Don't Miss This Train

Review of Barry Callaghan, Between Trains (Toronto: McArthur & Company, 2007).

The finest short stories teach us to apprehend with renewed clarity a world that habit and tired assumptions have reduced to an indistinct blur, and at the same time explore through their dark suffusions of meaning the de-creative and transformative power of the story-teller’s art.

Barry Callaghan’s exhilarating new collection begins with an unfolding bundle of jests on just this subject. An older writer—who goes unnamed, though his speech rhythms, melancholia and hip-flask of bourbon all suggest Edmund Wilson—has joined the narrator at a small railway station to talk about story-telling. The two elliptical stories he tells touch on their own tutelary relationship. In the first, a bereaved horse-trainer fends off a younger man’s commiserations with a riddling colloquialism that perfectly makes the story-teller’s point about how “anything that’s really real in the past—like a death—keeps coming at you out of the future.” When the narrator doubts that this Yankee koan could actually be a story, he tells a second still briefer tale that “another writer once told me in Paris when I was about your age.” It’s Somerset Maugham’s gem about how the tables were turned on him by a schoolgirl whose class he had informed that any good story “is all about brevity, religion, mystery, sex, aristocracy and plain language.” She promptly wrote one that summed up his aesthetic: “‘My God,’ said the Duchess, ‘I’m pregnant. I wonder who did it?’”

Since Callaghan’s station-house story-teller will accept neither laughter nor complaint, he and the narrator sip whisky together, between trains, between the words that form a story and the pause in which its meanings unfold, in a silence “still as still waters could be.” That stillness, the older man has said, is what defines the best storytelling.

Midway through this book, in “Paul Valéry’s Shoe,” Callaghan writes movingly of the self-devouring struggle to bring a story to formal perfection, to the point at which it becomes true to itself. Yet the mastery evident throughout this collection is not merely formal: the truths arrived at through these stories’ laconic restraint, their unerring rightness of voice and tonality, are also, one feels, deep truths of the human heart—and dark truths, unflinchingly confronted, of recent history.
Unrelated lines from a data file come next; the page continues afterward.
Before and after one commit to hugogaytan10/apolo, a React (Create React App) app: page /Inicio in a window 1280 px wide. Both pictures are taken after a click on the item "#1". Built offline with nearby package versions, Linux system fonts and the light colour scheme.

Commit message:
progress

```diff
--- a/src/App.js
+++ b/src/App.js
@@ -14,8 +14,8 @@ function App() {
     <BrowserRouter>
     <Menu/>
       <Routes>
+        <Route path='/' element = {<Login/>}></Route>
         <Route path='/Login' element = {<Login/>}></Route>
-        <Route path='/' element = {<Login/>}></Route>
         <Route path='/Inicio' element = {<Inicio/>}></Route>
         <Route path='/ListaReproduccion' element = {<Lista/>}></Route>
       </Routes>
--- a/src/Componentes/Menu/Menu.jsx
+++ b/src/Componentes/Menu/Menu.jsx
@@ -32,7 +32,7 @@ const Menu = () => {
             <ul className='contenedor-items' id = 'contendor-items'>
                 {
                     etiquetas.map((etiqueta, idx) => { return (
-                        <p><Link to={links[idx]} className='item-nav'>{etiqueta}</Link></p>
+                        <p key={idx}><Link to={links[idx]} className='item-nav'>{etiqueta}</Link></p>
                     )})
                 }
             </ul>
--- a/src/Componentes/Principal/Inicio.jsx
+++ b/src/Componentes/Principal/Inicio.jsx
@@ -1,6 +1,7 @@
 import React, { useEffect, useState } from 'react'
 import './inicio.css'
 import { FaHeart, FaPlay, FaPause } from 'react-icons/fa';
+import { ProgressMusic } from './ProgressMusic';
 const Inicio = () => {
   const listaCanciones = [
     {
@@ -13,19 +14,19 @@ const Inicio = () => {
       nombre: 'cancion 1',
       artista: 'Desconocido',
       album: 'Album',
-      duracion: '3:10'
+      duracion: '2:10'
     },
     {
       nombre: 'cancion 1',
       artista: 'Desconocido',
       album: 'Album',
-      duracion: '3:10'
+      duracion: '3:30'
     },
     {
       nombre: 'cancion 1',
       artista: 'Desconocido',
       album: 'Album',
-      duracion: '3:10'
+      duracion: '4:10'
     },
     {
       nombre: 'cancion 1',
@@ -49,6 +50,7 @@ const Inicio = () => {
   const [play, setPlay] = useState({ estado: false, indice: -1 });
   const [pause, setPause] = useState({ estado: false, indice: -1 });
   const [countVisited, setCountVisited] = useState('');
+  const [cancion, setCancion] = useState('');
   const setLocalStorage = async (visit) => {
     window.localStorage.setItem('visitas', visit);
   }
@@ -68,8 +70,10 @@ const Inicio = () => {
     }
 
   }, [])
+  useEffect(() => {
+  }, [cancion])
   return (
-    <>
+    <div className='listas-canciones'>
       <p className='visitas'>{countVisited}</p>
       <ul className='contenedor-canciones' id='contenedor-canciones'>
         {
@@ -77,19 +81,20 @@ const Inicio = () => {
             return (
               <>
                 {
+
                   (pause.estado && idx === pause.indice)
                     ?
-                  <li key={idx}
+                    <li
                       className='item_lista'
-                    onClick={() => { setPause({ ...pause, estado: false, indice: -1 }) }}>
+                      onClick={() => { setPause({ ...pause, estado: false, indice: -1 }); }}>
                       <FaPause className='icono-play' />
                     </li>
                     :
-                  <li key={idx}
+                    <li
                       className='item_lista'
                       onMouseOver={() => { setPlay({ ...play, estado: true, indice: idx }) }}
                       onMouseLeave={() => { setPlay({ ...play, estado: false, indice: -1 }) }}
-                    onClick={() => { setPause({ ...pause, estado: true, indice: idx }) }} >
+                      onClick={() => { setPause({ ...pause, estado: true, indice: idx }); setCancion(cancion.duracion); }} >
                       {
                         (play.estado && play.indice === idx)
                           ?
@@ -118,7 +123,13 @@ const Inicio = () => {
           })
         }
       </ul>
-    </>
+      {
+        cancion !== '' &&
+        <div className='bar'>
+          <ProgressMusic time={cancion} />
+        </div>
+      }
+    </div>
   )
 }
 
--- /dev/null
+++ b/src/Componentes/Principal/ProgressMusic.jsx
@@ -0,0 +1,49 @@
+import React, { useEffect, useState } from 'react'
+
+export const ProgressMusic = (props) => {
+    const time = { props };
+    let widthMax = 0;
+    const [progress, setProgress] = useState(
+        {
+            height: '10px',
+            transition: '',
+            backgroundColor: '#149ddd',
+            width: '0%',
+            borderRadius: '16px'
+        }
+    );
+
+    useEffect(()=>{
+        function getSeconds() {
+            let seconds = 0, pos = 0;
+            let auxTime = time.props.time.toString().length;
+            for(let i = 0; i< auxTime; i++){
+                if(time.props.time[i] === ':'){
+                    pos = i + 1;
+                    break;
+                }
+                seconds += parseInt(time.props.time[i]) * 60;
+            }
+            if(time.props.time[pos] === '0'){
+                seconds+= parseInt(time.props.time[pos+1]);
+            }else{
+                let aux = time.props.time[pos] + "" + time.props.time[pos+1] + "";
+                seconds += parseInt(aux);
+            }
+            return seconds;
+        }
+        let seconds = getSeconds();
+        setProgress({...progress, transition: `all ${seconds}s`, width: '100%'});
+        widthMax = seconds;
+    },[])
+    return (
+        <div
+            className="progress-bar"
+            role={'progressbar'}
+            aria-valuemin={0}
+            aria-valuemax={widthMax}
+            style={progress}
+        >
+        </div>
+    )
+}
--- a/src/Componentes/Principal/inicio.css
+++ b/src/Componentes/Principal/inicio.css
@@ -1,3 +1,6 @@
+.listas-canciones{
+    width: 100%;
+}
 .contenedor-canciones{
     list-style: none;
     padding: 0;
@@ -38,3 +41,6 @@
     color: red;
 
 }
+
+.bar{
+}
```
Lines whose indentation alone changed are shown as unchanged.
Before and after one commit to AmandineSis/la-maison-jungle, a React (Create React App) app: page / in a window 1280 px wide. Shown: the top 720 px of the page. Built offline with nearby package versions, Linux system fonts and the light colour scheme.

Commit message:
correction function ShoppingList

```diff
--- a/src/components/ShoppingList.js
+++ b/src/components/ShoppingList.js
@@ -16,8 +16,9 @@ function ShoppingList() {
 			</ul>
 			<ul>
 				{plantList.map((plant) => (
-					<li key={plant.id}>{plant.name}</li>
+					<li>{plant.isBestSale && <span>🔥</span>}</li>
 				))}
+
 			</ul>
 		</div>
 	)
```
In “Dog Days of Love,” a story of wonderful tenderness, an old priest devotionally attached to the Shroud of Turin returns from reconciling two parishioners to his and their own imminent deaths to find his dog Anselm chewing the Holy face out of his replica of the Shroud. There ensues a strange transaction, a urine-soaked embrace in which the old man, comforting the animal that has cowered from his anger, blasphemously finds in its terrified and loving eyes what “must have been the real look in Christ’s eyes as He hung on the cross.”

A different tenderness, joyous and erotic, shines through “A One-Night Stand,” a delicate and tone-perfect story of love between an aging blues musician and a ventriloquist. Other stories take the reader, no less persuasively, into madness and violence—the deep mourning of a woman for her stillborn child, the haunting vigilante vengeance of a blue-helmet sniper on war-criminals in Bosnia, and the howling insanity of rural-gothic religiosity.

The collection’s longest, riskiest and most astonishing story, “Drei Alter Kockers,” hovers between these two poles of redemptive tenderness and violence. Two of the three old crocks of its title are Shoah survivors, one a hat-maker, the other a loan-shark and former Auschwitz kapo. The third, Al Rosenzweig, is a home-grown Toronto gangster whose friends, we learn in an earlier linked story, call him Piano—not because he once strangled with piano wire two mafiosi who wanted to take over the local gambling scene, but because for years he has played Irving Berlin and Cole Porter songs on the piano on Thursday nights for Shoah survivors at a Bathurst Street social club. This brilliant narrative stands comparison as a tour de force with the best of Isaac Babel’s stories of Benya Krik, the king of Odessa’s Jewish gangsters; and it is perhaps not accidental that the hitman who gets the last word in this and another story shares the surname of Franz Rosenzweig, author of The Star of Redemption and one of the great Jewish philosophers of the twentieth century.

Between Trains is the work of a master at full stretch.

“Do yourself a favour,” Al Rosenzweig says in offering a slice of cheesecake, but might equally well say of this extraordinary book: “it’ll look good on you.”